Bank tellers are the front-line customer service employees in credit unions and banks. They provide basic banking services and complete routine financial transactions for account holders and the public, including processing deposits and withdrawals, cashing checks, exchanging money, accepting loan payments and providing account-related information.
Tellers are responsible for accurately handling cash and checks throughout the work day, carefully examining financial documents, verifying numerical amounts and properly recording all transactions in bank information systems. Tellers must also be able to explain the financial products available to customers through the bank, such as loans, lines of credit, certificates of deposit (CDs) and retirement accounts, before referring interested customers to other bank employees who handle those products.
- Bank tellers are typically entry-level positions at banks that directly interact with and service customers.
- Most employers require at least a high school diploma, but advancement will often require a bachelors degree.
- Teller is usually the first in a career path that can soon lead to loan officer or personal banker for those who show promise.
The teller position in a bank is generally an entry-level position open to high school graduates. Most successful job applicants have records of high performance in other jobs that include substantial customer service components. New tellers are not generally required to have special training or prior experience working in banks; they generally receive a month or more of on-the-job training. With enough experience and an excellent work record, tellers can eventually become head tellers. Head tellers supervise and assist tellers during the workday and handle general managerial tasks.
Tellers who obtain bachelor's degrees in finance, business, economics or another relevant subject can move into other positions in the bank. A personal banker sells financial products and services to bank customers. A loan officer evaluates loan applications from bank customers and makes recommendations to bank management. It is possible to rise into a managerial position with the bank. Many bank managers have master's degrees in finance or business administration, but this is not generally an absolute requirement.
A high school diploma is the basic qualification for a bank teller position.
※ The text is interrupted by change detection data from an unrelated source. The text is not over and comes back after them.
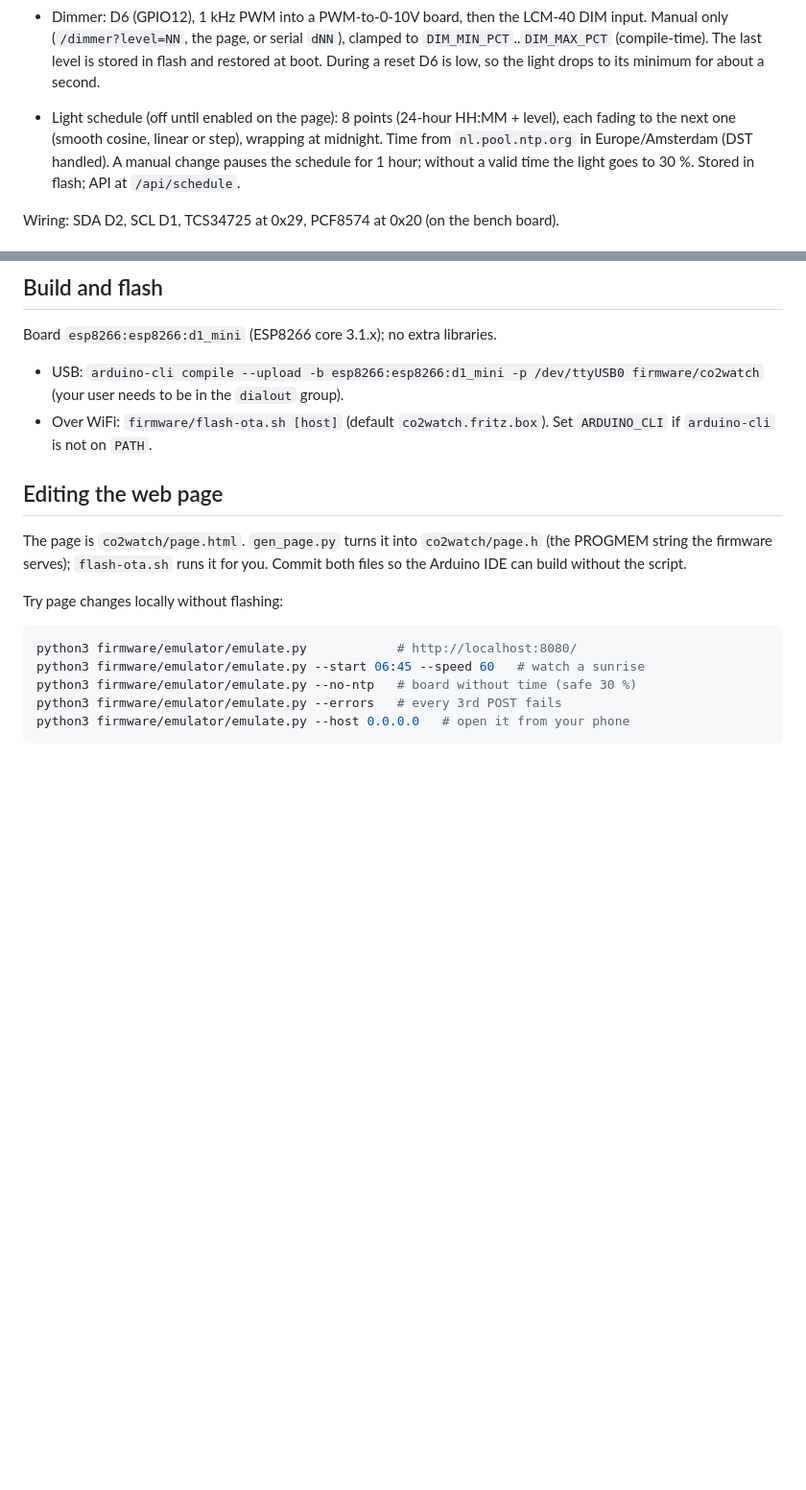
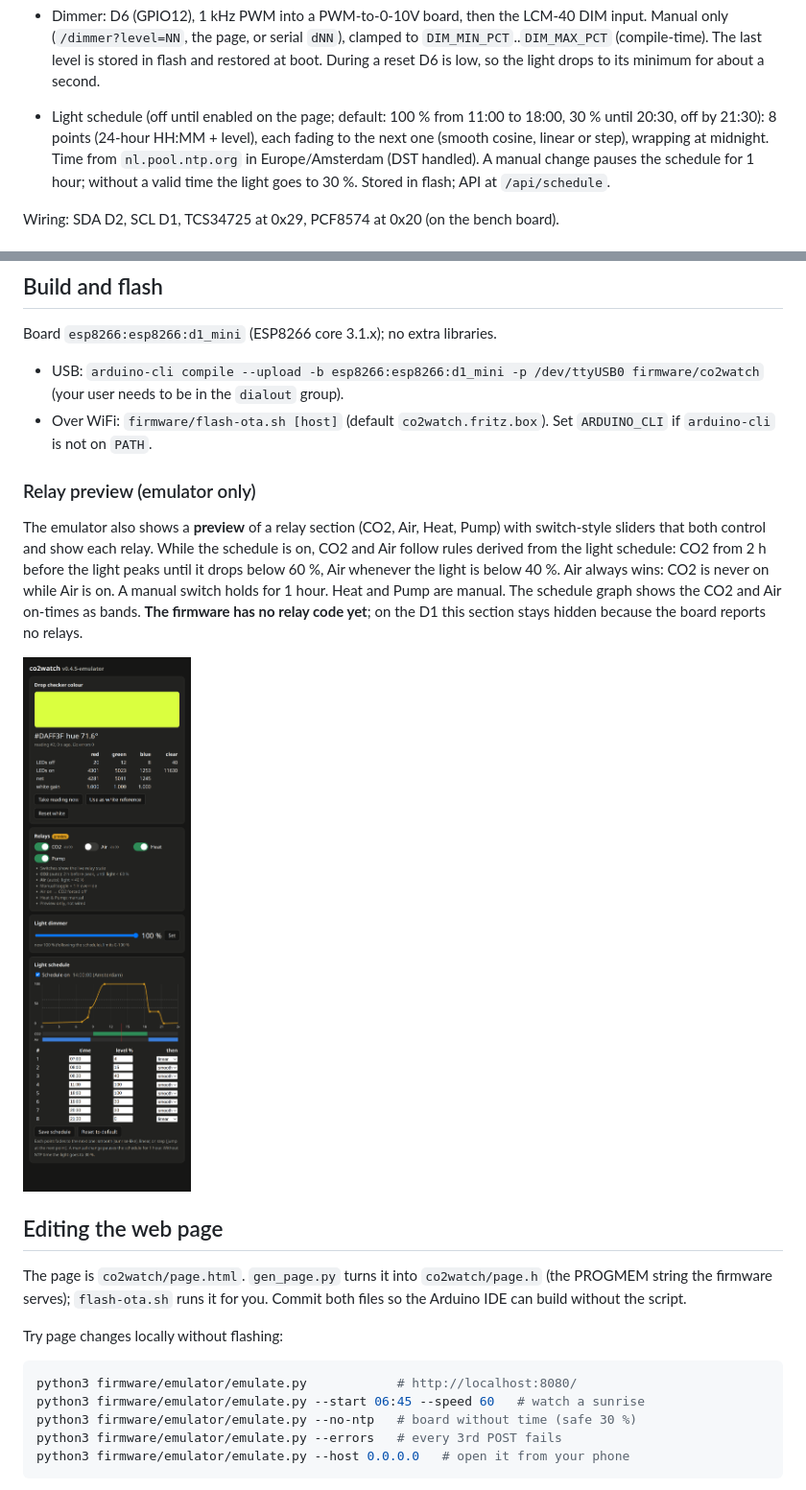
Before and after one commit to Justleen/co2_rgbsensor_reading, a Markdown page: firmware/README.md, 2 parts joined by grey strips. Shown at 96% size. Rendered like a GitHub page; pictures changed too: docs/img/web-ui-relay-preview.png (added); blank space fills up the shorter version.

```diff
--- a/firmware/README.md
+++ b/firmware/README.md
@@ -22,7 +22,8 @@ drop checker and drives the light dimmer.
   stored in flash and restored at boot. During a reset D6 is low, so the light
   drops to its minimum for about a second.
 
-- Light schedule (off until enabled on the page): 8 points (24-hour HH:MM +
+- Light schedule (off until enabled on the page; default: 100 % from 11:00 to 18:00,
+  30 % until 20:30, off by 21:30): 8 points (24-hour HH:MM +
   level), each fading to the next one (smooth cosine, linear or step), wrapping
   at midnight. Time from `nl.pool.ntp.org` in Europe/Amsterdam (DST handled).
   A manual change pauses the schedule for 1 hour; without a valid time the
@@ -51,6 +52,19 @@ Board `esp8266:esp8266:d1_mini` (ESP8266 core 3.1.x); no extra libraries.
 - Over WiFi: `firmware/flash-ota.sh [host]` (default `co2watch.fritz.box`).
   Set `ARDUINO_CLI` if `arduino-cli` is not on `PATH`.
 
+### Relay preview (emulator only)
+
+The emulator also shows a **preview** of a relay section (CO2, Air, Heat, Pump)
+with switch-style sliders that both control and show each relay. While the
+schedule is on, CO2 and Air follow rules derived from the light schedule: CO2
+from 2 h before the light peaks until it drops below 60 %, Air whenever the light
+is below 40 %. Air always wins: CO2 is never on while Air is on. A manual switch
+holds for 1 hour. Heat and Pump are manual. The schedule graph shows the CO2 and
+Air on-times as bands. **The firmware has no relay code yet**; on the D1 this
+section stays hidden because the board reports no relays.
+
+<img src="../docs/img/web-ui-relay-preview.png" alt="Emulator page with the relay preview and CO2/Air bands on the schedule graph" width="320">
+
 ## Editing the web page
 
 The page is `co2watch/page.html`. `gen_page.py` turns it into `co2watch/page.h`
```
Also changed, not shown: 4 other files.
Tellers who complete bachelor's degrees, for example, are typically eligible for more advanced positions, such as personal bankers, personal financial advisors or loan officers. According to a 2014 national job survey conducted by the U.S. Bureau of Labor Statistics (BLS), 83% of bank tellers in the U.S. have not earned educational qualifications beyond the high school level. About 11% of bank tellers have completed certificate programs at vocational schools or colleges.
While there are no widely accepted professional designations available for bank tellers as of 2015, the American Bankers Association (ABA) offers an educational program that culminates in the ABA Bank Teller Certificate. Few, if any, banks require this certificate for employment, but it may provide a leg up in the job market for those who have no prior experience in the industry. This certificate program includes eight short courses that can be completed in about 21 hours.
Other Qualifications and Skills
Most bank teller positions require candidates to show substantial prior work experience in customer service positions. Aside from strong math skills and exceptional attention to detail, strong customer service skills are critical to excelling as a bank teller. Tellers may serve many dozens of customers every day, each with important needs and expectations. They must be able to make good decisions under pressure in a fast-paced retail environment. Capable tellers have excellent active listening skills, effective verbal communication skills and the ability to satisfy customers while adhering to all bank procedures and standards. Highly efficient and accurate performance is a basic expectation of the job.
While on-the-job training is generally provided to all new hires, most banks look for job candidates with prior work experience that involves handling money on a regular basis. Good computer skills are also important. In most banks, tellers access account information using computer terminals and may be required to use accounting software, spreadsheet software and other software technology in the regular course of their daily work.